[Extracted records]
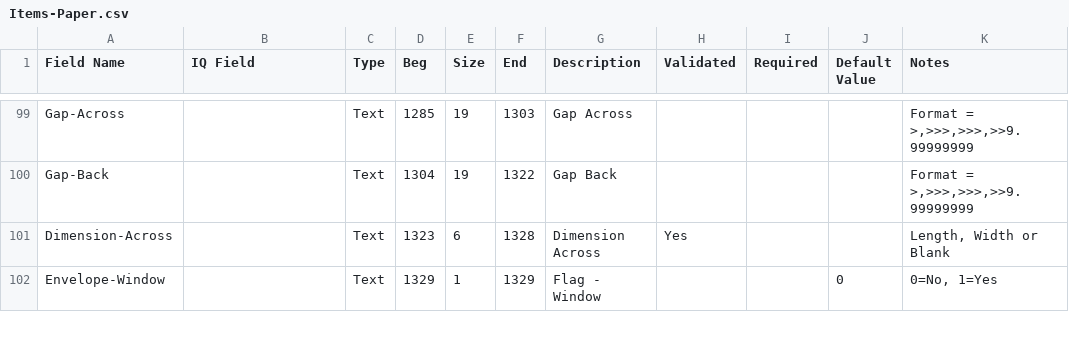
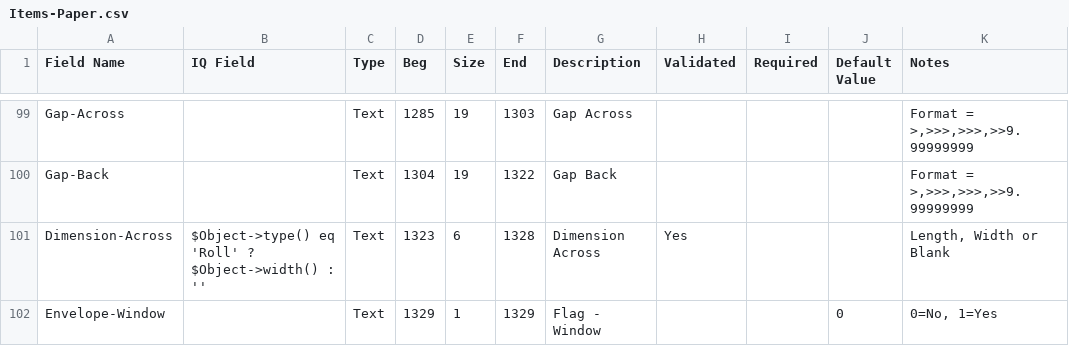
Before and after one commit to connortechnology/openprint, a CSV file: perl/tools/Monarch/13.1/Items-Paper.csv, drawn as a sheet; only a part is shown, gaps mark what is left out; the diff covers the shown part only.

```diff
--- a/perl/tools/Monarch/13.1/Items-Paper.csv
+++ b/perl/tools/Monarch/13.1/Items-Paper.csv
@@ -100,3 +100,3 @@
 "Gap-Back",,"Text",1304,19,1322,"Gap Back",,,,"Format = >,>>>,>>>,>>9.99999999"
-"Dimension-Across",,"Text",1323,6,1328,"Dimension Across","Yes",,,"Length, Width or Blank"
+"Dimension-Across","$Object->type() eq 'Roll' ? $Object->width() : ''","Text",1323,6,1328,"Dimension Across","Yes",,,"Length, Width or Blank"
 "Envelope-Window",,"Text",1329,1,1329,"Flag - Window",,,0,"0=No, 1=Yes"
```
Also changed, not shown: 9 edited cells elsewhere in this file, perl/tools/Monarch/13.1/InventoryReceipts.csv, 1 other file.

Task: Scan the entries and show every line in which the word "Paper" is found.

Answer area:
Before and after one commit to connortechnology/openprint, a CSV file: perl/tools/Monarch/13.1/Items-Paper.csv, drawn as a sheet; only a part is shown, gaps mark what is left out; the diff covers the shown part only.
--- a/perl/tools/Monarch/13.1/Items-Paper.csv
+++ b/perl/tools/Monarch/13.1/Items-Paper.csv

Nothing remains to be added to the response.